YOUR INSTRUCTIONS: What lines in the records below contain the string "canon"? Copy every one.

Data excerpts:
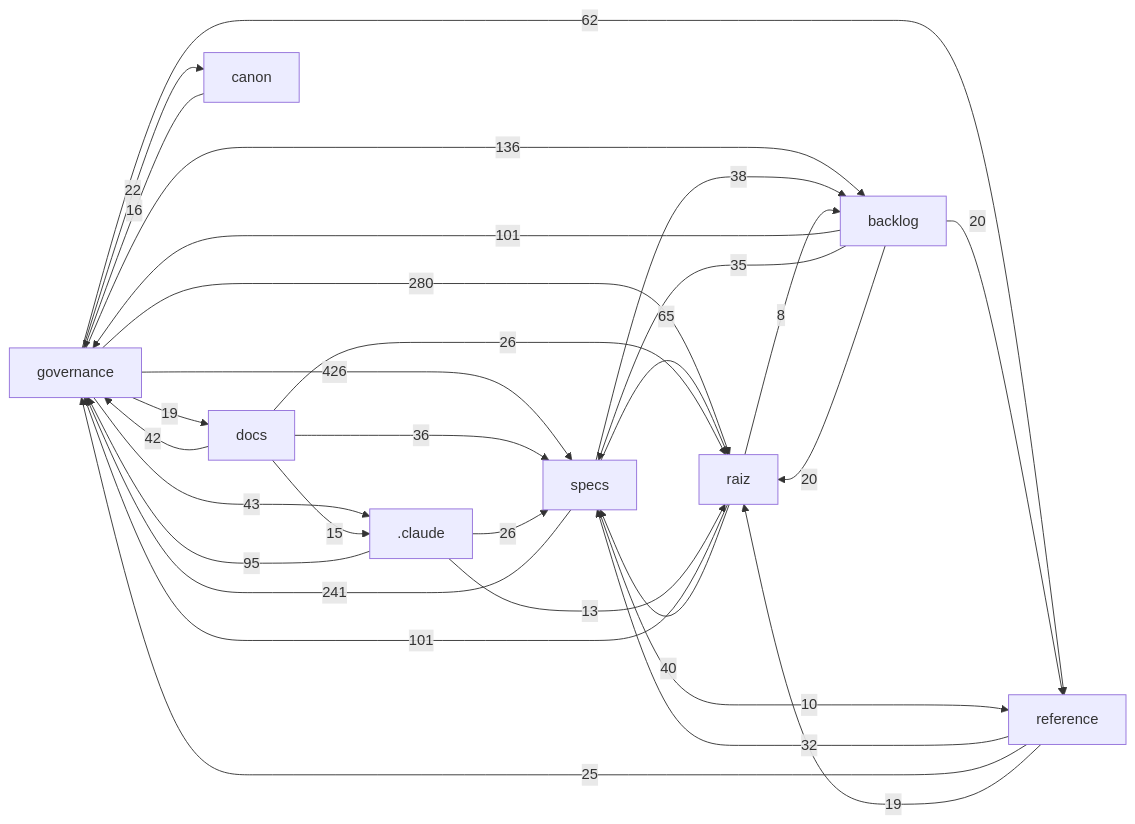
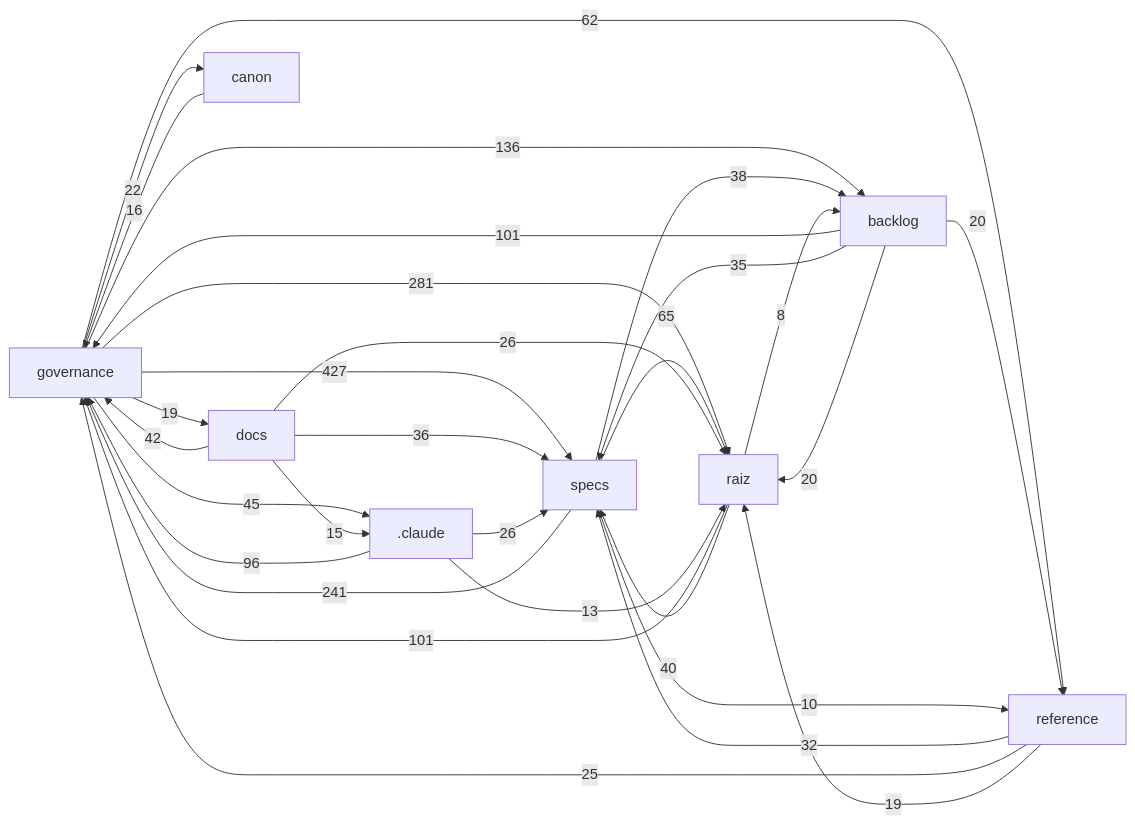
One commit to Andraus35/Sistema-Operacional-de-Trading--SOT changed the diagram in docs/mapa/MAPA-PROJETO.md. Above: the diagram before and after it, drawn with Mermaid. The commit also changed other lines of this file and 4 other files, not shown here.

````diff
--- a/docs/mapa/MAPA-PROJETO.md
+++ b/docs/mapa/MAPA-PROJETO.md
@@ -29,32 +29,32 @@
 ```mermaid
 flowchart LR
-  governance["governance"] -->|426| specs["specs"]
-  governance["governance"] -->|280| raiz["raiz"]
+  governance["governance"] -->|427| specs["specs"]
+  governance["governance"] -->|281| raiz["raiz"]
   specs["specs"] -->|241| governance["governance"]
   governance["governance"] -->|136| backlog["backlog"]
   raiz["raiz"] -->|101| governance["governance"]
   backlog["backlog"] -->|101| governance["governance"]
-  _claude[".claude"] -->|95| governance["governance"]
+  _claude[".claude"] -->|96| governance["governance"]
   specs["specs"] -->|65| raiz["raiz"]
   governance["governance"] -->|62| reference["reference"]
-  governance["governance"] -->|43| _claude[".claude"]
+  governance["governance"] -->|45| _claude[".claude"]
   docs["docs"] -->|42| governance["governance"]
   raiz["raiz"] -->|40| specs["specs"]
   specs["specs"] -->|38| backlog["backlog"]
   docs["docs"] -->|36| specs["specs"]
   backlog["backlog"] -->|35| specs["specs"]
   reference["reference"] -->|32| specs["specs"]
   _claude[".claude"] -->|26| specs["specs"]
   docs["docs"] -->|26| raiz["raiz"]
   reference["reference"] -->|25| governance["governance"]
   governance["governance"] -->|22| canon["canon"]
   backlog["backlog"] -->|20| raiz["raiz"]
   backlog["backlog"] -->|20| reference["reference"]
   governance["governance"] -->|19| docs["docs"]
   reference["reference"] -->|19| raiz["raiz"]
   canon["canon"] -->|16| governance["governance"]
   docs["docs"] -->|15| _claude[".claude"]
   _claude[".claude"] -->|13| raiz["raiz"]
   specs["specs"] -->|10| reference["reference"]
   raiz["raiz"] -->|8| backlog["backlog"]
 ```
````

EXPECTED ANSWER:
   governance["governance"] -->|22| canon["canon"]
   canon["canon"] -->|16| governance["governance"]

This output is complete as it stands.